Balance. Purpose. Enlightenment.
If you’re like me, you’ve had times when you’ve gone to bed with a backlog of negative thoughts from disagreements over things that really don’t amount to much in the bigger scheme of things. But it seems so important to be right and have things go my way, and so begin the conversations in my head.
When I lose an argument with someone, I’ve always continued the discussion by myself. I don’t like to lose (does anyone?) so I just shut down and resent anyone’s disagreement. And if I take offense at something they do, they’d better watch out! Because in my head I start a conversation that truly devastates them.
How much energy is wasted in the torrid thinking attending our differences! It could almost solve the energy crisis if redirected.
Why is this? Is it just a reflection of self-importance, or how much influence I think my opinion should have on world events? What I have finally concluded is that all this mental insistence on how right I am, how I should be running the show, has exhausted me, even led me into the dark tunnel of depression. It wasn’t easy to make the connection and truly accept that hanging on to my way contributes absolutely nothing to a happy life.

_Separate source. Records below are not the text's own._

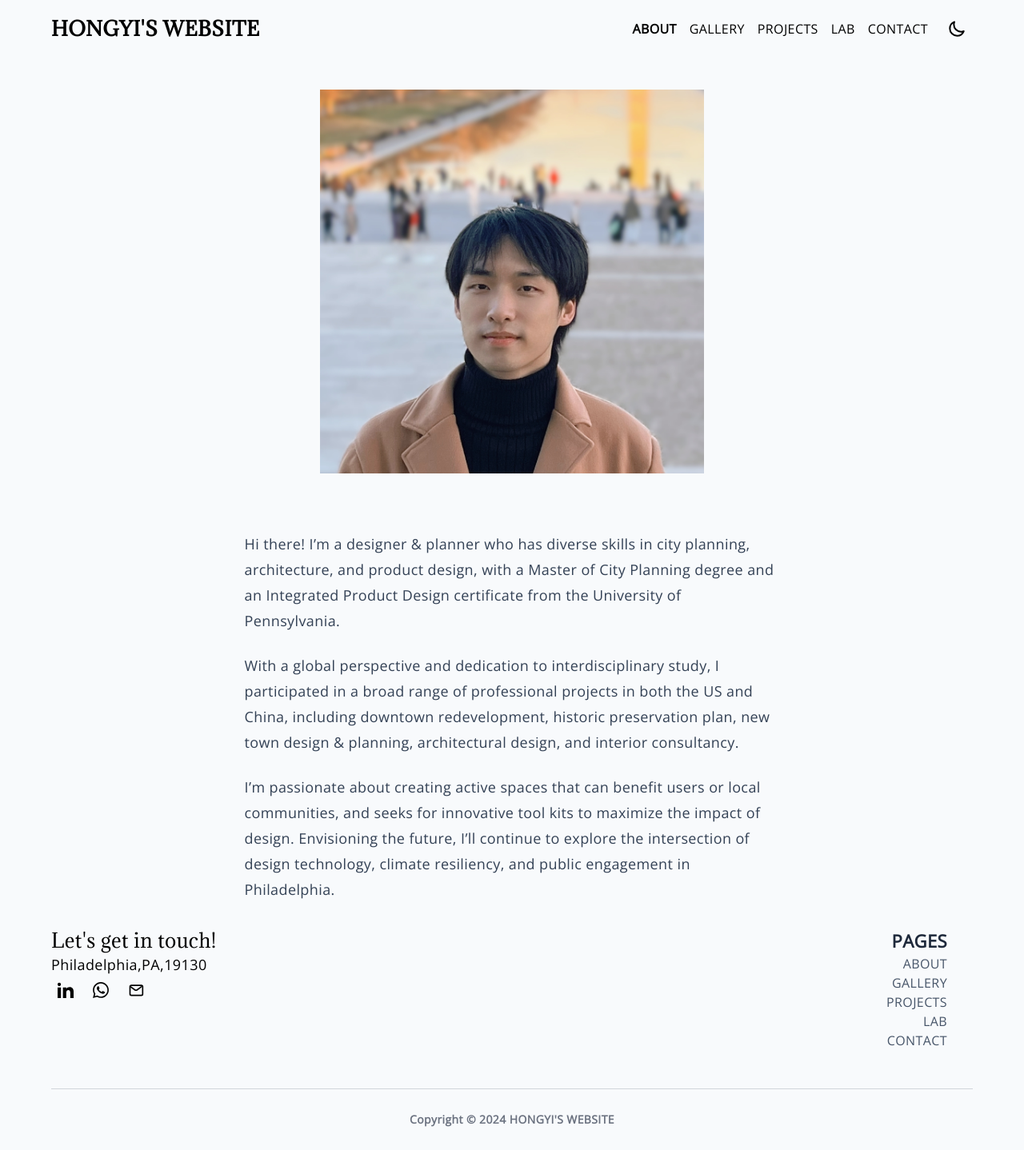
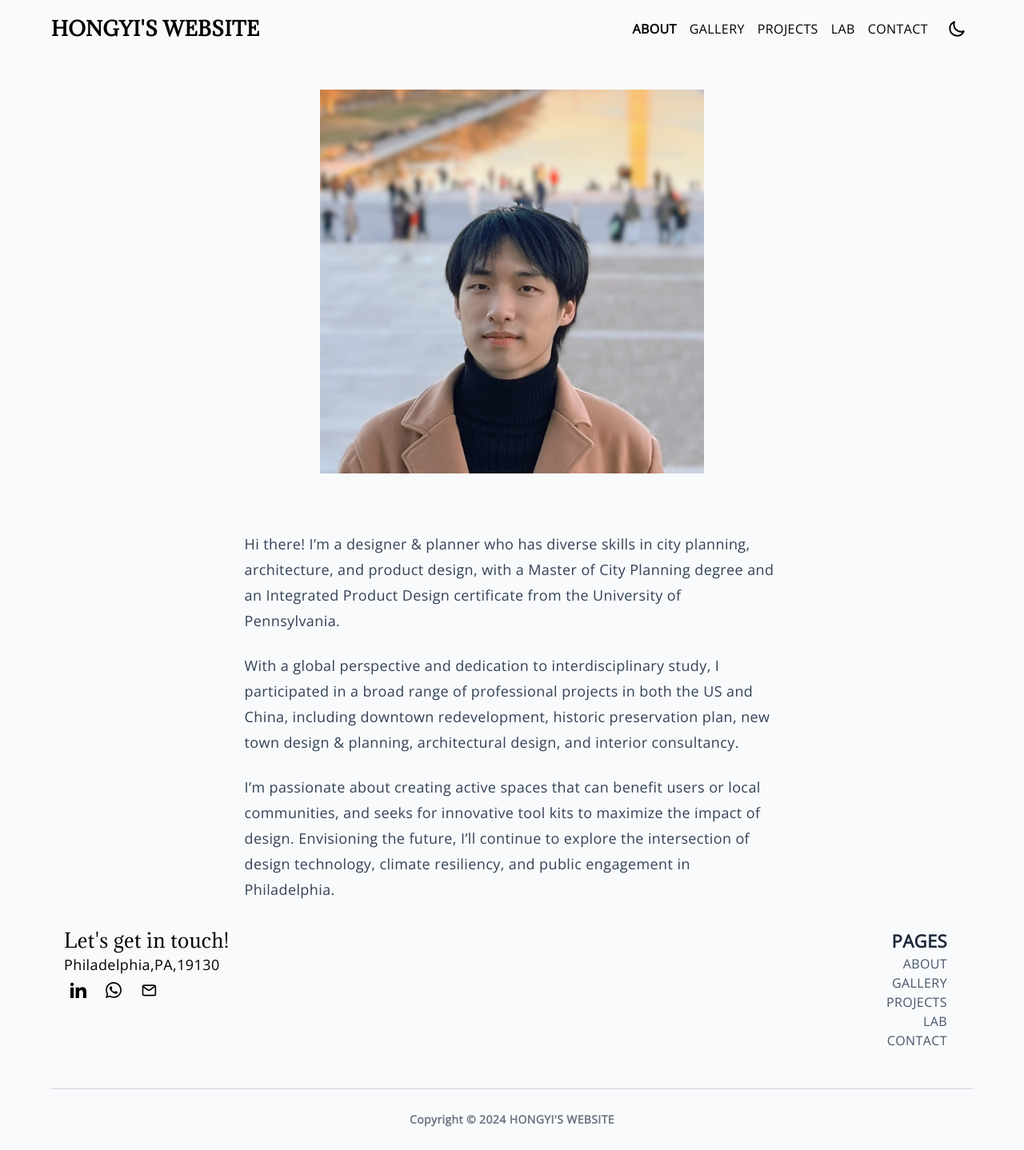
Before and after one commit to hongyili-hl/hongyili-hl.github.io, a Jekyll site: the page built from about.md, in a window 1280 px wide. Shown: the whole page at 80% size. Built offline with Jekyll 4.4.1, drawn with Linux system fonts in a browser that asks for light colours.

Commit message:
Update footer.html

```diff
--- a/_includes/footer.html
+++ b/_includes/footer.html
@@ -3,7 +3,7 @@
 <footer class="relative pt-12 pb-6">
   <div class="container mx-auto">
     <div class="flex flex-wrap text-left lg:text-left">
-      <div class="w-full lg:w-6/12">
+      <div class="w-full lg:w-6/12 px-4">
         <h5 class="text-2xl fonat-semibold">{{ site.data[site.lang].footer.title | default: "Let's get in touch!" |
           localize}}</h5>
         <span class="text-lg dark:text-slate-300 my-4">
```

I didn’t have to look far for proof of this. Not long ago, several of us were writing a report. If there’s one thing I’m proud of, it’s my writing, so it isn’t easy to accept all the changes others suggest on my drafts. I was feeling pretty good that I had been able to blend with them as I wrote my final draft. But then, I started to lose it. Suddenly, I was so angry at these “critics!” Typically, I didn’t say much, just stewed, but that night, I devastated them in my imagination! It was early morning before I could begin to recognize the good my friends had contributed and this calmed me down enough to sleep.
Finally, with many hints and much encouragement from my Lemurian Fellowship teachers, I started taking a closer look at my thinking and the cause and effect of it all. It took a long time, but I seem to be one who has to learn things through long, hard experience. All the energy I’d wasted seemed pitiful, but I wondered if instead of regret, I could redirect my focus to change.

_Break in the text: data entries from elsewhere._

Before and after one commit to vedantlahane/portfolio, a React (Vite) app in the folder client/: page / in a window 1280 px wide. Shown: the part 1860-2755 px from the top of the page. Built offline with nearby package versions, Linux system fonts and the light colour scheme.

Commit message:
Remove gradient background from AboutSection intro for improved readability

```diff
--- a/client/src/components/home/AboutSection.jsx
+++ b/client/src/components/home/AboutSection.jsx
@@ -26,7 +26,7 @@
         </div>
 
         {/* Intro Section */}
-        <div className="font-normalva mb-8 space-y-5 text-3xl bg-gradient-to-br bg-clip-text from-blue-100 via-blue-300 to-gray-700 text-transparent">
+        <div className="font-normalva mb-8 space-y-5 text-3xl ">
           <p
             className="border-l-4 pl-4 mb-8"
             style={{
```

From the very first Lemurian lesson, we learn about the transformative power of positive thinking. It’s taken a lot of time to relate my critical thoughts about others to the agonizing reactions in my own life, but at last it’s sinking in and I’ve made a start at overcoming this fault. Making the effort to see something good about the other person helps. When someone disagrees, I try to work it out by talking about what we differ on, or just let it go.
Despite setbacks, I feel a lot better now when I go to bed without that old familiar partner, the conversations in my head. Sleep better, too. If you go bed every night, or even now and then, with this same bed partner, I can commiserate. You have some hard work ahead, but it can be done and it will be well worth the effort!
Copyright © 2016 Lemurian Fellowship
3 thoughts on “Conversations in My Head”
It is reassuring, in a way, to know that I am not alone with these selfish conversations. And, like the author, I have wasted much energy on them. This story has helped me to see these for more of what they are – time wasters and energy drainers! It is also helping me to talk over things that I do not agree on, and then trying to let the topic go. Sometimes easier said than done!
I have done the same thing, battling in my head about what I would say to someone who disagreed with me. Then the next time I saw this person, I could tell they had not put as much importance in our disagreement as I had. Trying to get better at working things out sooner or not taking it so seriously and letting it roll off my back.
It’s comforting to know others deal with problems similar to mine, like the person who wrote Conversations in My Head. I have developed pre-argument conversations in my head, not imagining a real dispute but anticipating one. I usually win these. But then, as the author found, slowly comes the realization of the wasted energy, the destructive power of such thoughts, and the good that can emerge when people are allowed to arrive at the same goal from different perspectives.